WHAT IS BEING ASKED :: The lines to be copied are those below that contain "SERVICE".

RECORD SET ::

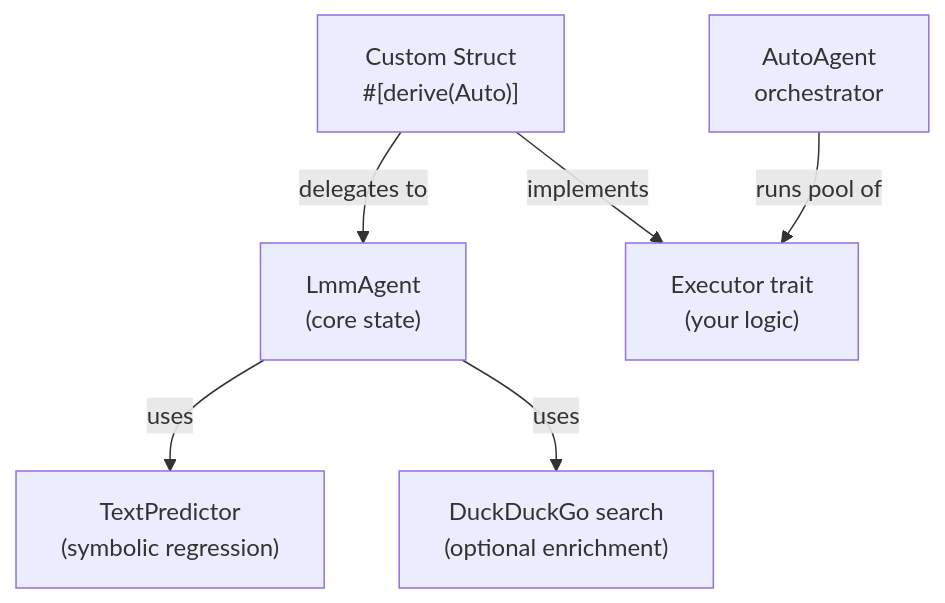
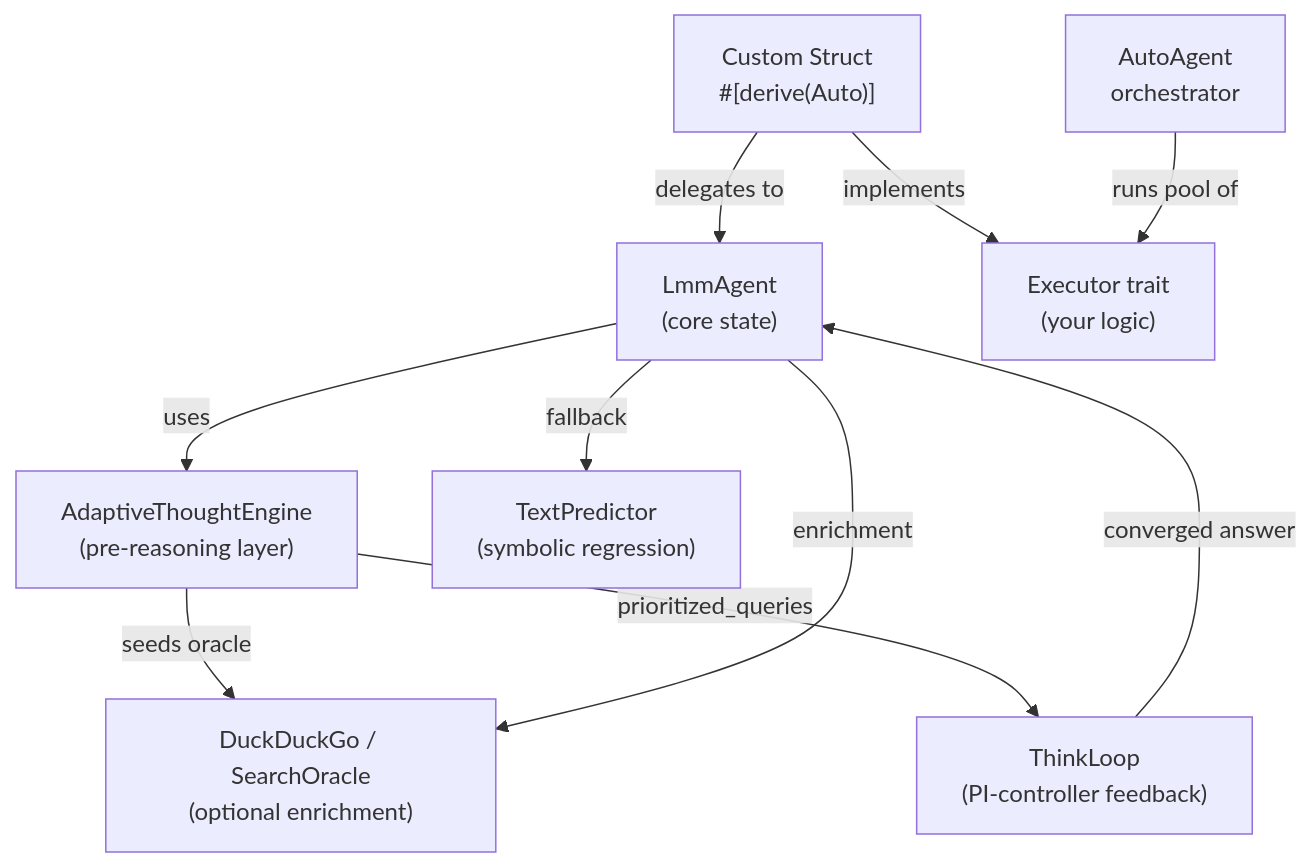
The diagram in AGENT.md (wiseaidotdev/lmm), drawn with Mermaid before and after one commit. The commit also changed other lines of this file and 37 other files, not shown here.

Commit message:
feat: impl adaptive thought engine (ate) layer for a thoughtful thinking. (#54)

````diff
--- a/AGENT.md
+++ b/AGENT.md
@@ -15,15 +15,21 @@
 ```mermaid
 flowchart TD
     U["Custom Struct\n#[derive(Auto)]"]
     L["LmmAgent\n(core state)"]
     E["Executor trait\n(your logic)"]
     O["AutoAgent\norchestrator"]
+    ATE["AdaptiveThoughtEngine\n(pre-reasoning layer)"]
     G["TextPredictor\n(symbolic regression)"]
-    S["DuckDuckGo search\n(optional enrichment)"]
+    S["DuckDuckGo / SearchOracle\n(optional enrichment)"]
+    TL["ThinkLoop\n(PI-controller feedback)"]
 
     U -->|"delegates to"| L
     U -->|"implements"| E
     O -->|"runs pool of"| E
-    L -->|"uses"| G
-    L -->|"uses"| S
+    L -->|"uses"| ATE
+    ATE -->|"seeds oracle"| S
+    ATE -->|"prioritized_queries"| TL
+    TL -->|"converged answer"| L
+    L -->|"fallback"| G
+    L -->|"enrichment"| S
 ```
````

---

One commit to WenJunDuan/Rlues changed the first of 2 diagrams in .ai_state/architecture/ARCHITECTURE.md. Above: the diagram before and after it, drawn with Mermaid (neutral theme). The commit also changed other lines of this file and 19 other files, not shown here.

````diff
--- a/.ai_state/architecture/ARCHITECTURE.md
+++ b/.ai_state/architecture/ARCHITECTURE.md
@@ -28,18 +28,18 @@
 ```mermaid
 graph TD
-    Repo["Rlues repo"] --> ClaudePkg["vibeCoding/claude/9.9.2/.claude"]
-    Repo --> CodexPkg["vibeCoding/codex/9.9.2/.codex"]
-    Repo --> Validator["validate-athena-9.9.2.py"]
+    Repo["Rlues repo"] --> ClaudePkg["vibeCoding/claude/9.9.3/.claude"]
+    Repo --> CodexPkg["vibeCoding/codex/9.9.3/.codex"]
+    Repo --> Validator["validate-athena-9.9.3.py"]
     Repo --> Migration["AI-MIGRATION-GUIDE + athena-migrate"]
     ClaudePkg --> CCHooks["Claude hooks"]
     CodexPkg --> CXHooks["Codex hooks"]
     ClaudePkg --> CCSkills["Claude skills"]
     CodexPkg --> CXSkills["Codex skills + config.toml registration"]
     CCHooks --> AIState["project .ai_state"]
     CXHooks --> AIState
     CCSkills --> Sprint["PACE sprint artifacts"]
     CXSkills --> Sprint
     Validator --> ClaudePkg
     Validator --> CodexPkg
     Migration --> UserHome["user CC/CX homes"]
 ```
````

--

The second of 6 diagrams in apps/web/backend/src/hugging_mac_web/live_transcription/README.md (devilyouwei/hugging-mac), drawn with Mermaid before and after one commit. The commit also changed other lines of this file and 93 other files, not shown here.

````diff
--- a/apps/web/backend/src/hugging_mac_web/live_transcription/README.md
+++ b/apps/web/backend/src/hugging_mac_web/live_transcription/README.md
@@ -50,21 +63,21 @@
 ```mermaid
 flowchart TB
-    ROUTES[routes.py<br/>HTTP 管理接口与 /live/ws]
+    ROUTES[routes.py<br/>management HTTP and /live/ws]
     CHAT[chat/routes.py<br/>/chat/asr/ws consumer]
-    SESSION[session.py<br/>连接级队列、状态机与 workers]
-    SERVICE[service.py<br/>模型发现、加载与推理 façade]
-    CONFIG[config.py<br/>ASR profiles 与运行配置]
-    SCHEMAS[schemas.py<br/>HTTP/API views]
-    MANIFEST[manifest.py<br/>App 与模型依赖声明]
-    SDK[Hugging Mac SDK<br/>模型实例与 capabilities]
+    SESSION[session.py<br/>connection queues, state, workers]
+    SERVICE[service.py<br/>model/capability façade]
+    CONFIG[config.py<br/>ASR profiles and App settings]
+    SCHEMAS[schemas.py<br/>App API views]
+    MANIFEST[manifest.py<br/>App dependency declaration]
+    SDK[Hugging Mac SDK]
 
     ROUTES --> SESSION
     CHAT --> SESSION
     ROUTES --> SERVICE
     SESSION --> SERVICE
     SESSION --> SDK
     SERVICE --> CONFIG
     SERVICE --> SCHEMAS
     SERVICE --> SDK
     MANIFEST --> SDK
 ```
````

SOLUTION FOR THIS EXERCISE ::
-    SERVICE[service.py<br/>模型发现、加载与推理 façade]
+    SERVICE[service.py<br/>model/capability façade]
     ROUTES --> SERVICE
     SESSION --> SERVICE
     SERVICE --> CONFIG
     SERVICE --> SCHEMAS
     SERVICE --> SDK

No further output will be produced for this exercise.